While Chicago is experiencing an unprecedented rise in COVID-19 cases, Mayor Lori Lightfoot announced Tuesday that she has been tested positive for the virus, which has given her infection as “an urgent reminder for people to get vaccinated and boosted.”
Lightfoot, whose tumultuous first period has been defined by her pandemic reaction, said in a statement that she tested positive earlier Tuesday.
“I experience cold-like symptoms, but otherwise I’m fine, which I thank for being vaccinated and boosted,” she said in a written statement.
“I will continue to work from home while following the CDC’s guidelines for isolation. This is an urgent reminder to people to get vaccinated and boosted as it is the only way to fight this pandemic,” she said.
Lightfoot, 59, last appeared in public for a news conference Monday night, announcing an agreement to return Chicago Public Schools students to classrooms.
The mayor sounded a little hoarse as he spoke without a mask during the 18-minute City Hall conference, which was also attended by CPS CEO Pedro Martinez and Chicago Public Health Commissioner Dr. Allison Arwady.
Arwady held another press conference Tuesday afternoon, which ended less than an hour before Lightfoot announced she had tested positive. A spokesman said Tuesday night that Arwady “feels fine and continues to take precautions such as masking and social distancing.”
“She will continue to monitor for any symptoms and follow the public health guidelines. The COVID-19 vaccines provide great protection against serious outcomes and she hopes people will use this news to be vaccinated and boosted,” said spokesman Andy Buchanan .
CPS officials did not immediately return messages to comment on whether Martinez was having problems or was planning to be tested.
The mayor’s office declined to say exactly when Lightfoot began feeling symptoms, how many people she had been in contact with, or whether other employees will take additional precautions.
Lightfoot’s communications director noted that the office follows the CDC guidelines for fully vaccinated and boosted people who are not required to stay home after close contact unless they develop symptoms. However, they are encouraged to be tested in five days, keep an eye on symptoms for at least 10 days, and wear a well-fitting mask when near others.

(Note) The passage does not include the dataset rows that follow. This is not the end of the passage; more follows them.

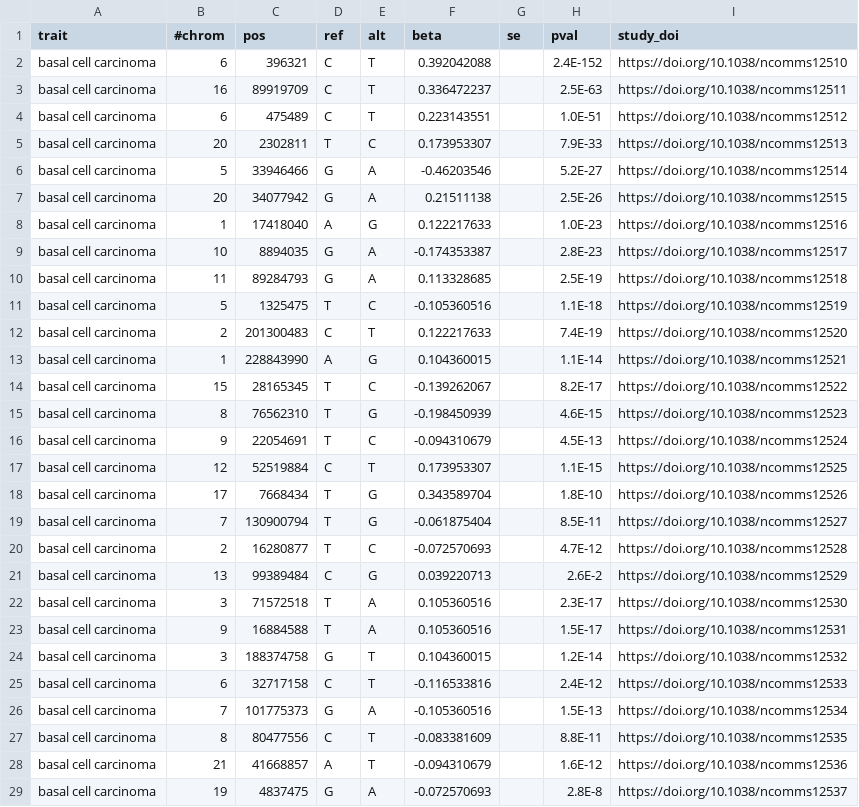
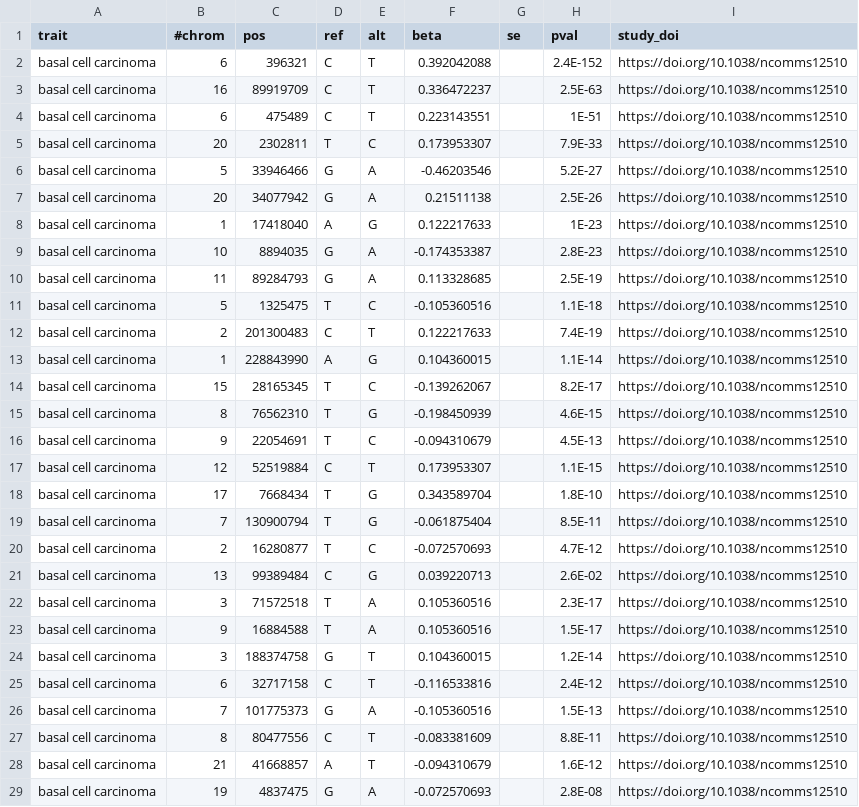
Before and after one commit to FINNGEN/betamatch-ext-data, a CSV file: data/basal_cell_carcinoma.csv, drawn as a sheet; only a part is shown; the diff covers the shown part only.

Commit message:
correct study doi

```diff
--- a/data/basal_cell_carcinoma.csv
+++ b/data/basal_cell_carcinoma.csv
@@ -2,28 +2,28 @@ trait	#chrom	pos	ref	alt	beta	se	pval	study_doi
 basal cell carcinoma	6	396321	C	T	0.392042088		2.4E-152	https://doi.org/10.1038/ncomms12510
-basal cell carcinoma	16	89919709	C	T	0.336472237		2.5E-63	https://doi.org/10.1038/ncomms12511
-basal cell carcinoma	6	475489	C	T	0.223143551		1.0E-51	https://doi.org/10.1038/ncomms12512
-basal cell carcinoma	20	2302811	T	C	0.173953307		7.9E-33	https://doi.org/10.1038/ncomms12513
-basal cell carcinoma	5	33946466	G	A	-0.46203546		5.2E-27	https://doi.org/10.1038/ncomms12514
-basal cell carcinoma	20	34077942	G	A	0.21511138		2.5E-26	https://doi.org/10.1038/ncomms12515
-basal cell carcinoma	1	17418040	A	G	0.122217633		1.0E-23	https://doi.org/10.1038/ncomms12516
-basal cell carcinoma	10	8894035	G	A	-0.174353387		2.8E-23	https://doi.org/10.1038/ncomms12517
-basal cell carcinoma	11	89284793	G	A	0.113328685		2.5E-19	https://doi.org/10.1038/ncomms12518
-basal cell carcinoma	5	1325475	T	C	-0.105360516		1.1E-18	https://doi.org/10.1038/ncomms12519
-basal cell carcinoma	2	201300483	C	T	0.122217633		7.4E-19	https://doi.org/10.1038/ncomms12520
-basal cell carcinoma	1	228843990	A	G	0.104360015		1.1E-14	https://doi.org/10.1038/ncomms12521
-basal cell carcinoma	15	28165345	T	C	-0.139262067		8.2E-17	https://doi.org/10.1038/ncomms12522
-basal cell carcinoma	8	76562310	T	G	-0.198450939		4.6E-15	https://doi.org/10.1038/ncomms12523
-basal cell carcinoma	9	22054691	T	C	-0.094310679		4.5E-13	https://doi.org/10.1038/ncomms12524
-basal cell carcinoma	12	52519884	C	T	0.173953307		1.1E-15	https://doi.org/10.1038/ncomms12525
-basal cell carcinoma	17	7668434	T	G	0.343589704		1.8E-10	https://doi.org/10.1038/ncomms12526
-basal cell carcinoma	7	130900794	T	G	-0.061875404		8.5E-11	https://doi.org/10.1038/ncomms12527
-basal cell carcinoma	2	16280877	T	C	-0.072570693		4.7E-12	https://doi.org/10.1038/ncomms12528
-basal cell carcinoma	13	99389484	C	G	0.039220713		2.6E-2	https://doi.org/10.1038/ncomms12529
-basal cell carcinoma	3	71572518	T	A	0.105360516		2.3E-17	https://doi.org/10.1038/ncomms12530
-basal cell carcinoma	9	16884588	T	A	0.105360516		1.5E-17	https://doi.org/10.1038/ncomms12531
-basal cell carcinoma	3	188374758	G	T	0.104360015		1.2E-14	https://doi.org/10.1038/ncomms12532
-basal cell carcinoma	6	32717158	C	T	-0.116533816		2.4E-12	https://doi.org/10.1038/ncomms12533
-basal cell carcinoma	7	101775373	G	A	-0.105360516		1.5E-13	https://doi.org/10.1038/ncomms12534
-basal cell carcinoma	8	80477556	C	T	-0.083381609		8.8E-11	https://doi.org/10.1038/ncomms12535
-basal cell carcinoma	21	41668857	A	T	-0.094310679		1.6E-12	https://doi.org/10.1038/ncomms12536
-basal cell carcinoma	19	4837475	G	A	-0.072570693		2.8E-8	https://doi.org/10.1038/ncomms12537
+basal cell carcinoma	16	89919709	C	T	0.336472237		2.5E-63	https://doi.org/10.1038/ncomms12510
+basal cell carcinoma	6	475489	C	T	0.223143551		1E-51	https://doi.org/10.1038/ncomms12510
+basal cell carcinoma	20	2302811	T	C	0.173953307		7.9E-33	https://doi.org/10.1038/ncomms12510
+basal cell carcinoma	5	33946466	G	A	-0.46203546		5.2E-27	https://doi.org/10.1038/ncomms12510
+basal cell carcinoma	20	34077942	G	A	0.21511138		2.5E-26	https://doi.org/10.1038/ncomms12510
+basal cell carcinoma	1	17418040	A	G	0.122217633		1E-23	https://doi.org/10.1038/ncomms12510
+basal cell carcinoma	10	8894035	G	A	-0.174353387		2.8E-23	https://doi.org/10.1038/ncomms12510
+basal cell carcinoma	11	89284793	G	A	0.113328685		2.5E-19	https://doi.org/10.1038/ncomms12510
+basal cell carcinoma	5	1325475	T	C	-0.105360516		1.1E-18	https://doi.org/10.1038/ncomms12510
+basal cell carcinoma	2	201300483	C	T	0.122217633		7.4E-19	https://doi.org/10.1038/ncomms12510
+basal cell carcinoma	1	228843990	A	G	0.104360015		1.1E-14	https://doi.org/10.1038/ncomms12510
+basal cell carcinoma	15	28165345	T	C	-0.139262067		8.2E-17	https://doi.org/10.1038/ncomms12510
+basal cell carcinoma	8	76562310	T	G	-0.198450939		4.6E-15	https://doi.org/10.1038/ncomms12510
+basal cell carcinoma	9	22054691	T	C	-0.094310679		4.5E-13	https://doi.org/10.1038/ncomms12510
+basal cell carcinoma	12	52519884	C	T	0.173953307		1.1E-15	https://doi.org/10.1038/ncomms12510
+basal cell carcinoma	17	7668434	T	G	0.343589704		1.8E-10	https://doi.org/10.1038/ncomms12510
+basal cell carcinoma	7	130900794	T	G	-0.061875404		8.5E-11	https://doi.org/10.1038/ncomms12510
+basal cell carcinoma	2	16280877	T	C	-0.072570693		4.7E-12	https://doi.org/10.1038/ncomms12510
+basal cell carcinoma	13	99389484	C	G	0.039220713		2.6E-02	https://doi.org/10.1038/ncomms12510
+basal cell carcinoma	3	71572518	T	A	0.105360516		2.3E-17	https://doi.org/10.1038/ncomms12510
+basal cell carcinoma	9	16884588	T	A	0.105360516		1.5E-17	https://doi.org/10.1038/ncomms12510
+basal cell carcinoma	3	188374758	G	T	0.104360015		1.2E-14	https://doi.org/10.1038/ncomms12510
+basal cell carcinoma	6	32717158	C	T	-0.116533816		2.4E-12	https://doi.org/10.1038/ncomms12510
+basal cell carcinoma	7	101775373	G	A	-0.105360516		1.5E-13	https://doi.org/10.1038/ncomms12510
+basal cell carcinoma	8	80477556	C	T	-0.083381609		8.8E-11	https://doi.org/10.1038/ncomms12510
+basal cell carcinoma	21	41668857	A	T	-0.094310679		1.6E-12	https://doi.org/10.1038/ncomms12510
+basal cell carcinoma	19	4837475	G	A	-0.072570693		2.8E-08	https://doi.org/10.1038/ncomms12510
```
Also changed, not shown: 12 edited cells elsewhere in this file, data/melanoma.csv.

Lightfoot will now work from home for at least five days after a stalemate with the Chicago Teachers Union, where she refused to move on to a shift to distance learning, as COVID-19 cases and hospitalizations are at an all-time high throughout the city.
While the union had been pushing for a break in personal learning amid the recent rise in coronavirus until January 18, the Lightfoot administration has maintained that personal learning is essential for students who have already lost months of teaching time during the pandemic.
“I hope we get a stable, uneventful rest of the school year,” Lightfoot said Monday night.
Her COVID diagnosis is the latest twist in the city’s COVID-19 saga, which gripped Chicago about 10 months after Lightfoot took office. She has faced public setbacks from both ends of the political spectrum over the past 20 months, aiming for a balance between public health and economic well-being.
Critics have criticized her for being too cautious in some cases – such as when she kept limits on bar and restaurant services last year, and recently when she imposed a vaccine mandate. Others have turned on her for not being careful enough, including CTU leaders and those who questioned her judgment in giving the green light for Lollapalooza to return over the summer.
Now Lightfoot is among nearly a quarter of a million residents of Illinois who have tested positive for the virus over the past week, including an increasing number of elected officials. U.S. Representatives Bobby Rush and Sean Casten have both been tested positive, as has Lieutenant Governor Juliana Stratton.
Sends my best wishes for full and speedy recovery to @chicagosmayor.
I urge all Illinois residents to follow in the mayor’s footsteps and be vaccinated, boosted and tested – that’s how we end this pandemic. https://t.co/ne9b0CObTL
– Governor JB Pritzker (@GovPritzker) January 11, 2022
Governor JB Pritzker worked externally for most of last week after close contact with a COVID-19-positive government employee, but the governor himself has not reported having tested positive.
On Tuesday afternoon, Pritzker tweeted his “best wishes for a full and speedy recovery” to Lightfoot.
Officials have urged residents to be vaccinated and boosted as the highly transmissible Omicron variant causes more breakthrough cases. The vaccines have still proven to be very effective in preventing serious cases that require hospitalization.
Take good care of yourself, Mayor! May you recover quickly and completely.
Everyone, get vaccinated! https://t.co/e96cvrdV7L
– Lieutenant Governor Juliana Stratton (@LtGovStratton) January 11, 2022